§ **EXERCISE**:
Copy the entries below in full, keeping them exactly as they are.

§ **DATA PROVIDED**:
↓

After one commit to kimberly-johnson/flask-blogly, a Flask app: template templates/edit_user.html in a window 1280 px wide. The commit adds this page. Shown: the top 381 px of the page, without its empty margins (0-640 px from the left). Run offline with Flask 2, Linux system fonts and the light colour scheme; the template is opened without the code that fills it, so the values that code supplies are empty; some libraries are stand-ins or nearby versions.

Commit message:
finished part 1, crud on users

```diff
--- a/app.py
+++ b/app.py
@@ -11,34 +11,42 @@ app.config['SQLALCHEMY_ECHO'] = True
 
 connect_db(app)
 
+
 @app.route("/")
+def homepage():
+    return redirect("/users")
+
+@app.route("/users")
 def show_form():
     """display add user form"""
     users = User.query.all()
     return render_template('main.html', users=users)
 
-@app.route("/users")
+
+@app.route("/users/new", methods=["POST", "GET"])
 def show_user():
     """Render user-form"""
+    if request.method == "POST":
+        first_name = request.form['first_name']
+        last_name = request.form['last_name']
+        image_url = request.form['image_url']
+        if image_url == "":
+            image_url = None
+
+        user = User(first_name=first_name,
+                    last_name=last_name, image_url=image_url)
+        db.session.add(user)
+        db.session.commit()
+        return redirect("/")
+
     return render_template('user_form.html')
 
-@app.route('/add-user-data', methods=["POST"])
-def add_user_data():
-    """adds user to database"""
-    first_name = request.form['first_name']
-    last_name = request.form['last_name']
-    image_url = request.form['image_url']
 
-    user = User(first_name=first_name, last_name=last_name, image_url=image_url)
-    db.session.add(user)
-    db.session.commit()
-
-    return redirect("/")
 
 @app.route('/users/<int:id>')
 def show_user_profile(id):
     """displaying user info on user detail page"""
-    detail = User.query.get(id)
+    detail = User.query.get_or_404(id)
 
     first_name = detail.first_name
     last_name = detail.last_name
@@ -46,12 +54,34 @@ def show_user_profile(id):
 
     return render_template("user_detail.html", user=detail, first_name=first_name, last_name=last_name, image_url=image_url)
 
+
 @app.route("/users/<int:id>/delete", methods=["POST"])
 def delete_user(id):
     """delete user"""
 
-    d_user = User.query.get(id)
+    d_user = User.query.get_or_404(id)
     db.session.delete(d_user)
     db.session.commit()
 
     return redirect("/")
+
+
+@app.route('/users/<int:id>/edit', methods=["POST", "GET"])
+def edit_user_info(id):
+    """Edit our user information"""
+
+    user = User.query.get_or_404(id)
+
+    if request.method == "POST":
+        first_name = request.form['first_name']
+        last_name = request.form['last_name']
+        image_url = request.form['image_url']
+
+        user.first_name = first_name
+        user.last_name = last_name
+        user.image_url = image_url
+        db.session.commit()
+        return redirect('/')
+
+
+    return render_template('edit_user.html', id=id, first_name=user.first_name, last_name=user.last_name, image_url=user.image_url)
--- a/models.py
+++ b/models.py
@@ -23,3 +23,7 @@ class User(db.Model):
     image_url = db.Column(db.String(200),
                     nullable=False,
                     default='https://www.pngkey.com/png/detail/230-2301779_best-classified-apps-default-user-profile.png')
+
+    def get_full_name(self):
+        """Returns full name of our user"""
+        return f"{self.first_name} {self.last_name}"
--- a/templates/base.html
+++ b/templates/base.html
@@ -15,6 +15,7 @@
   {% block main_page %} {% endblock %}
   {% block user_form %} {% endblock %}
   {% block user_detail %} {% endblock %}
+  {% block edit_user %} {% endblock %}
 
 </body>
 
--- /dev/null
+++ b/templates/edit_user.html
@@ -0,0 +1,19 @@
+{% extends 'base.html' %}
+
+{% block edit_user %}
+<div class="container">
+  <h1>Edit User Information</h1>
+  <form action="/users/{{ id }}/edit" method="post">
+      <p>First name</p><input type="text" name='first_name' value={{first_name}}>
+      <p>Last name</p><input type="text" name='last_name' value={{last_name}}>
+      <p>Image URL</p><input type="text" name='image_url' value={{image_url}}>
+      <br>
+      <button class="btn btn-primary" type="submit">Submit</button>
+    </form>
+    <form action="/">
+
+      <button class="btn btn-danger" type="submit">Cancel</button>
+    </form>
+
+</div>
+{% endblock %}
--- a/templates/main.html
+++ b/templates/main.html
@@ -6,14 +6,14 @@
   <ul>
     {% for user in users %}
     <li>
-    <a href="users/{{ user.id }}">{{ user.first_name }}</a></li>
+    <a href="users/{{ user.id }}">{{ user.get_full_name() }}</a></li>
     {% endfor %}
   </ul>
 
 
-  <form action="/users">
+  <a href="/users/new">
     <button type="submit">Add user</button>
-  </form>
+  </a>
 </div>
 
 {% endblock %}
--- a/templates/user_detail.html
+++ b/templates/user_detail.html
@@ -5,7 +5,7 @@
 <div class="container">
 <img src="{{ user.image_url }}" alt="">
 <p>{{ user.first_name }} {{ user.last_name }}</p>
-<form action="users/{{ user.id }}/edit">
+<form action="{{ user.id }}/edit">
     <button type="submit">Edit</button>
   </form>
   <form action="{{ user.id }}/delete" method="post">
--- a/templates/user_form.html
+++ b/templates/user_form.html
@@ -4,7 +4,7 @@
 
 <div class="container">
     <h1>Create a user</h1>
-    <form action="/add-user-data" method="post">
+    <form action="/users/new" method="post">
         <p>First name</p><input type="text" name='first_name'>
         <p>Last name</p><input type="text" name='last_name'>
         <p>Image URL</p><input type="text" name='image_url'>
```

↑

§ **RESPONSE**:
After one commit to kimberly-johnson/flask-blogly, a Flask app: template templates/edit_user.html in a window 1280 px wide. The commit adds this page. Shown: the top 381 px of the page, without its empty margins (0-640 px from the left). Run offline with Flask 2, Linux system fonts and the light colour scheme; the template is opened without the code that fills it, so the values that code supplies are empty; some libraries are stand-ins or nearby versions.

Commit message:
finished part 1, crud on users

```diff
--- a/app.py
+++ b/app.py
@@ -11,34 +11,42 @@ app.config['SQLALCHEMY_ECHO'] = True
 
 connect_db(app)
 
+
 @app.route("/")
+def homepage():
+    return redirect("/users")
+
+@app.route("/users")
 def show_form():
     """display add user form"""
     users = User.query.all()
     return render_template('main.html', users=users)
 
-@app.route("/users")
+
+@app.route("/users/new", methods=["POST", "GET"])
 def show_user():
     """Render user-form"""
+    if request.method == "POST":
+        first_name = request.form['first_name']
+        last_name = request.form['last_name']
+        image_url = request.form['image_url']
+        if image_url == "":
+            image_url = None
+
+        user = User(first_name=first_name,
+                    last_name=last_name, image_url=image_url)
+        db.session.add(user)
+        db.session.commit()
+        return redirect("/")
+
     return render_template('user_form.html')
 
-@app.route('/add-user-data', methods=["POST"])
-def add_user_data():
-    """adds user to database"""
-    first_name = request.form['first_name']
-    last_name = request.form['last_name']
-    image_url = request.form['image_url']
 
-    user = User(first_name=first_name, last_name=last_name, image_url=image_url)
-    db.session.add(user)
-    db.session.commit()
-
-    return redirect("/")
 
 @app.route('/users/<int:id>')
 def show_user_profile(id):
     """displaying user info on user detail page"""
-    detail = User.query.get(id)
+    detail = User.query.get_or_404(id)
 
     first_name = detail.first_name
     last_name = detail.last_name
@@ -46,12 +54,34 @@ def show_user_profile(id):
 
     return render_template("user_detail.html", user=detail, first_name=first_name, last_name=last_name, image_url=image_url)
 
+
 @app.route("/users/<int:id>/delete", methods=["POST"])
 def delete_user(id):
     """delete user"""
 
-    d_user = User.query.get(id)
+    d_user = User.query.get_or_404(id)
     db.session.delete(d_user)
     db.session.commit()
 
     return redirect("/")
+
+
+@app.route('/users/<int:id>/edit', methods=["POST", "GET"])
+def edit_user_info(id):
+    """Edit our user information"""
+
+    user = User.query.get_or_404(id)
+
+    if request.method == "POST":
+        first_name = request.form['first_name']
+        last_name = request.form['last_name']
+        image_url = request.form['image_url']
+
+        user.first_name = first_name
+        user.last_name = last_name
+        user.image_url = image_url
+        db.session.commit()
+        return redirect('/')
+
+
+    return render_template('edit_user.html', id=id, first_name=user.first_name, last_name=user.last_name, image_url=user.image_url)
--- a/models.py
+++ b/models.py
@@ -23,3 +23,7 @@ class User(db.Model):
     image_url = db.Column(db.String(200),
                     nullable=False,
                     default='https://www.pngkey.com/png/detail/230-2301779_best-classified-apps-default-user-profile.png')
+
+    def get_full_name(self):
+        """Returns full name of our user"""
+        return f"{self.first_name} {self.last_name}"
--- a/templates/base.html
+++ b/templates/base.html
@@ -15,6 +15,7 @@
   {% block main_page %} {% endblock %}
   {% block user_form %} {% endblock %}
   {% block user_detail %} {% endblock %}
+  {% block edit_user %} {% endblock %}
 
 </body>
 
--- /dev/null
+++ b/templates/edit_user.html
@@ -0,0 +1,19 @@
+{% extends 'base.html' %}
+
+{% block edit_user %}
+<div class="container">
+  <h1>Edit User Information</h1>
+  <form action="/users/{{ id }}/edit" method="post">
+      <p>First name</p><input type="text" name='first_name' value={{first_name}}>
+      <p>Last name</p><input type="text" name='last_name' value={{last_name}}>
+      <p>Image URL</p><input type="text" name='image_url' value={{image_url}}>
+      <br>
+      <button class="btn btn-primary" type="submit">Submit</button>
+    </form>
+    <form action="/">
+
+      <button class="btn btn-danger" type="submit">Cancel</button>
+    </form>
+
+</div>
+{% endblock %}
--- a/templates/main.html
+++ b/templates/main.html
@@ -6,14 +6,14 @@
   <ul>
     {% for user in users %}
     <li>
-    <a href="users/{{ user.id }}">{{ user.first_name }}</a></li>
+    <a href="users/{{ user.id }}">{{ user.get_full_name() }}</a></li>
     {% endfor %}
   </ul>
 
 
-  <form action="/users">
+  <a href="/users/new">
     <button type="submit">Add user</button>
-  </form>
+  </a>
 </div>
 
 {% endblock %}
--- a/templates/user_detail.html
+++ b/templates/user_detail.html
@@ -5,7 +5,7 @@
 <div class="container">
 <img src="{{ user.image_url }}" alt="">
 <p>{{ user.first_name }} {{ user.last_name }}</p>
-<form action="users/{{ user.id }}/edit">
+<form action="{{ user.id }}/edit">
     <button type="submit">Edit</button>
   </form>
   <form action="{{ user.id }}/delete" method="post">
--- a/templates/user_form.html
+++ b/templates/user_form.html
@@ -4,7 +4,7 @@
 
 <div class="container">
     <h1>Create a user</h1>
-    <form action="/add-user-data" method="post">
+    <form action="/users/new" method="post">
         <p>First name</p><input type="text" name='first_name'>
         <p>Last name</p><input type="text" name='last_name'>
         <p>Image URL</p><input type="text" name='image_url'>
```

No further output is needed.